Each line of the listing is to be retyped exactly as given.

* Dataset records *
[Start of section]
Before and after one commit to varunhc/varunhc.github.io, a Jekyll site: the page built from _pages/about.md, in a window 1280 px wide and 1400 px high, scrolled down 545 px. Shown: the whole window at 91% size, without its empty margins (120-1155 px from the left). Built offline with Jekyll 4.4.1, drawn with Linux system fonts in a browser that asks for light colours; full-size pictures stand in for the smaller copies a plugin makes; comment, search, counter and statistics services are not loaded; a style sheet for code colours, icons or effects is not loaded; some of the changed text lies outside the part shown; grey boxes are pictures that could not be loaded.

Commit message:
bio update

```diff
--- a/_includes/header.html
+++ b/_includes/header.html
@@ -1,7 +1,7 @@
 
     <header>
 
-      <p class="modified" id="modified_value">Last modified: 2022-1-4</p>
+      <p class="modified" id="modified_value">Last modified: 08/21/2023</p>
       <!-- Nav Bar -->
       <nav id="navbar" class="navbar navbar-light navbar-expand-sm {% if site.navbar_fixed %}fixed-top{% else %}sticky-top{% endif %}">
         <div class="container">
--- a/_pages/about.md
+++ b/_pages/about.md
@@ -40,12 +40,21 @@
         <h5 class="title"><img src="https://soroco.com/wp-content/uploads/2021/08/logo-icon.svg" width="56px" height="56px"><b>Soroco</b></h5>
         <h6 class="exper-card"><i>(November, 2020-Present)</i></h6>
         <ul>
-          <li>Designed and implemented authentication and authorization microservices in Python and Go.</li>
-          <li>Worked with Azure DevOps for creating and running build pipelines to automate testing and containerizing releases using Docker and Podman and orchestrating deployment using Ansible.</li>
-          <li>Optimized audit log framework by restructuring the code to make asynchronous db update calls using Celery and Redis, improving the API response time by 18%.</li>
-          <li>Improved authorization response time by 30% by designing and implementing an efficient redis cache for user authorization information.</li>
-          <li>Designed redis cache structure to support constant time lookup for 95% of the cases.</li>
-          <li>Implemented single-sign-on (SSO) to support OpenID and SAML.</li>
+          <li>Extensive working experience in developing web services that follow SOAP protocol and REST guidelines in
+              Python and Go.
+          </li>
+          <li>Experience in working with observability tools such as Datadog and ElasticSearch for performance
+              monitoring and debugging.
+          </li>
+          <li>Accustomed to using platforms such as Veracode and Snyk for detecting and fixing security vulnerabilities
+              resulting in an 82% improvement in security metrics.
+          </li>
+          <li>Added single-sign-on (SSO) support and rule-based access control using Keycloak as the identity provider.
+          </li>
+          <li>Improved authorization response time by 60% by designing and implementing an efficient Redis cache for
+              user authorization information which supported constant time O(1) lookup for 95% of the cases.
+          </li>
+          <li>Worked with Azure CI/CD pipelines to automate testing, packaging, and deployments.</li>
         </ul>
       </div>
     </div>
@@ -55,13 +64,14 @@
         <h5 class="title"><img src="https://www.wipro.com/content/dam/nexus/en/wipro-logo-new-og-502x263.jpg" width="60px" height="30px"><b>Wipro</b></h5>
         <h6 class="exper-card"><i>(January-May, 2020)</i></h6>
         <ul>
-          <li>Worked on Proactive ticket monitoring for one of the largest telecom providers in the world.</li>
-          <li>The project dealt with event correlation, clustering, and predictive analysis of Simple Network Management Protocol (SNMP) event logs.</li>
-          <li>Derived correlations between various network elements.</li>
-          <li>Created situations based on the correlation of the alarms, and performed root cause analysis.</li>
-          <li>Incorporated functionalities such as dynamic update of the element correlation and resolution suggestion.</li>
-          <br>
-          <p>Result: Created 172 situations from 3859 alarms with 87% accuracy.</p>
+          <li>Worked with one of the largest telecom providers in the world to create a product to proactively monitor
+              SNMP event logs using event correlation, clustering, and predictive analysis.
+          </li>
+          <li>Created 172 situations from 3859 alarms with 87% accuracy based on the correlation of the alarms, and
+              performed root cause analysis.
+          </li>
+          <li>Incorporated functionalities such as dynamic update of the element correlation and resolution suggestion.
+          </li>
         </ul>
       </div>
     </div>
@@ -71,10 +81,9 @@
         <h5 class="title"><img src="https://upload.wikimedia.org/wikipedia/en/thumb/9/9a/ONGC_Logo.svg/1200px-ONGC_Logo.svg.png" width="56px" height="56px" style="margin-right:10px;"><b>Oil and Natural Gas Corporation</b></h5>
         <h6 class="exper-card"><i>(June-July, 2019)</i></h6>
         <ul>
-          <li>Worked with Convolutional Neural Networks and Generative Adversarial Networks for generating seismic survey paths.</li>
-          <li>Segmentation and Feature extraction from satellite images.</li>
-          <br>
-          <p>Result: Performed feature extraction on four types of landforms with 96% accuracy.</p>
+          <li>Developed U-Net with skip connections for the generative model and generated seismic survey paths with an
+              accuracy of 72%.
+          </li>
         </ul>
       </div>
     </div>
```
[End of section]
* Solution for this problem *
Before and after one commit to varunhc/varunhc.github.io, a Jekyll site: the page built from _pages/about.md, in a window 1280 px wide and 1400 px high, scrolled down 545 px. Shown: the whole window at 91% size, without its empty margins (120-1155 px from the left). Built offline with Jekyll 4.4.1, drawn with Linux system fonts in a browser that asks for light colours; full-size pictures stand in for the smaller copies a plugin makes; comment, search, counter and statistics services are not loaded; a style sheet for code colours, icons or effects is not loaded; some of the changed text lies outside the part shown; grey boxes are pictures that could not be loaded.

Commit message:
bio update

```diff
--- a/_includes/header.html
+++ b/_includes/header.html
@@ -1,7 +1,7 @@
 
     <header>
 
-      <p class="modified" id="modified_value">Last modified: 2022-1-4</p>
+      <p class="modified" id="modified_value">Last modified: 08/21/2023</p>
       <!-- Nav Bar -->
       <nav id="navbar" class="navbar navbar-light navbar-expand-sm {% if site.navbar_fixed %}fixed-top{% else %}sticky-top{% endif %}">
         <div class="container">
--- a/_pages/about.md
+++ b/_pages/about.md
@@ -40,12 +40,21 @@
         <h5 class="title"><img src="https://soroco.com/wp-content/uploads/2021/08/logo-icon.svg" width="56px" height="56px"><b>Soroco</b></h5>
         <h6 class="exper-card"><i>(November, 2020-Present)</i></h6>
         <ul>
-          <li>Designed and implemented authentication and authorization microservices in Python and Go.</li>
-          <li>Worked with Azure DevOps for creating and running build pipelines to automate testing and containerizing releases using Docker and Podman and orchestrating deployment using Ansible.</li>
-          <li>Optimized audit log framework by restructuring the code to make asynchronous db update calls using Celery and Redis, improving the API response time by 18%.</li>
-          <li>Improved authorization response time by 30% by designing and implementing an efficient redis cache for user authorization information.</li>
-          <li>Designed redis cache structure to support constant time lookup for 95% of the cases.</li>
-          <li>Implemented single-sign-on (SSO) to support OpenID and SAML.</li>
+          <li>Extensive working experience in developing web services that follow SOAP protocol and REST guidelines in
+              Python and Go.
+          </li>
+          <li>Experience in working with observability tools such as Datadog and ElasticSearch for performance
+              monitoring and debugging.
+          </li>
+          <li>Accustomed to using platforms such as Veracode and Snyk for detecting and fixing security vulnerabilities
+              resulting in an 82% improvement in security metrics.
+          </li>
+          <li>Added single-sign-on (SSO) support and rule-based access control using Keycloak as the identity provider.
+          </li>
+          <li>Improved authorization response time by 60% by designing and implementing an efficient Redis cache for
+              user authorization information which supported constant time O(1) lookup for 95% of the cases.
+          </li>
+          <li>Worked with Azure CI/CD pipelines to automate testing, packaging, and deployments.</li>
         </ul>
       </div>
     </div>
@@ -55,13 +64,14 @@
         <h5 class="title"><img src="https://www.wipro.com/content/dam/nexus/en/wipro-logo-new-og-502x263.jpg" width="60px" height="30px"><b>Wipro</b></h5>
         <h6 class="exper-card"><i>(January-May, 2020)</i></h6>
         <ul>
-          <li>Worked on Proactive ticket monitoring for one of the largest telecom providers in the world.</li>
-          <li>The project dealt with event correlation, clustering, and predictive analysis of Simple Network Management Protocol (SNMP) event logs.</li>
-          <li>Derived correlations between various network elements.</li>
-          <li>Created situations based on the correlation of the alarms, and performed root cause analysis.</li>
-          <li>Incorporated functionalities such as dynamic update of the element correlation and resolution suggestion.</li>
-          <br>
-          <p>Result: Created 172 situations from 3859 alarms with 87% accuracy.</p>
+          <li>Worked with one of the largest telecom providers in the world to create a product to proactively monitor
+              SNMP event logs using event correlation, clustering, and predictive analysis.
+          </li>
+          <li>Created 172 situations from 3859 alarms with 87% accuracy based on the correlation of the alarms, and
+              performed root cause analysis.
+          </li>
+          <li>Incorporated functionalities such as dynamic update of the element correlation and resolution suggestion.
+          </li>
         </ul>
       </div>
     </div>
@@ -71,10 +81,9 @@
         <h5 class="title"><img src="https://upload.wikimedia.org/wikipedia/en/thumb/9/9a/ONGC_Logo.svg/1200px-ONGC_Logo.svg.png" width="56px" height="56px" style="margin-right:10px;"><b>Oil and Natural Gas Corporation</b></h5>
         <h6 class="exper-card"><i>(June-July, 2019)</i></h6>
         <ul>
-          <li>Worked with Convolutional Neural Networks and Generative Adversarial Networks for generating seismic survey paths.</li>
-          <li>Segmentation and Feature extraction from satellite images.</li>
-          <br>
-          <p>Result: Performed feature extraction on four types of landforms with 96% accuracy.</p>
+          <li>Developed U-Net with skip connections for the generative model and generated seismic survey paths with an
+              accuracy of 72%.
+          </li>
         </ul>
       </div>
     </div>
```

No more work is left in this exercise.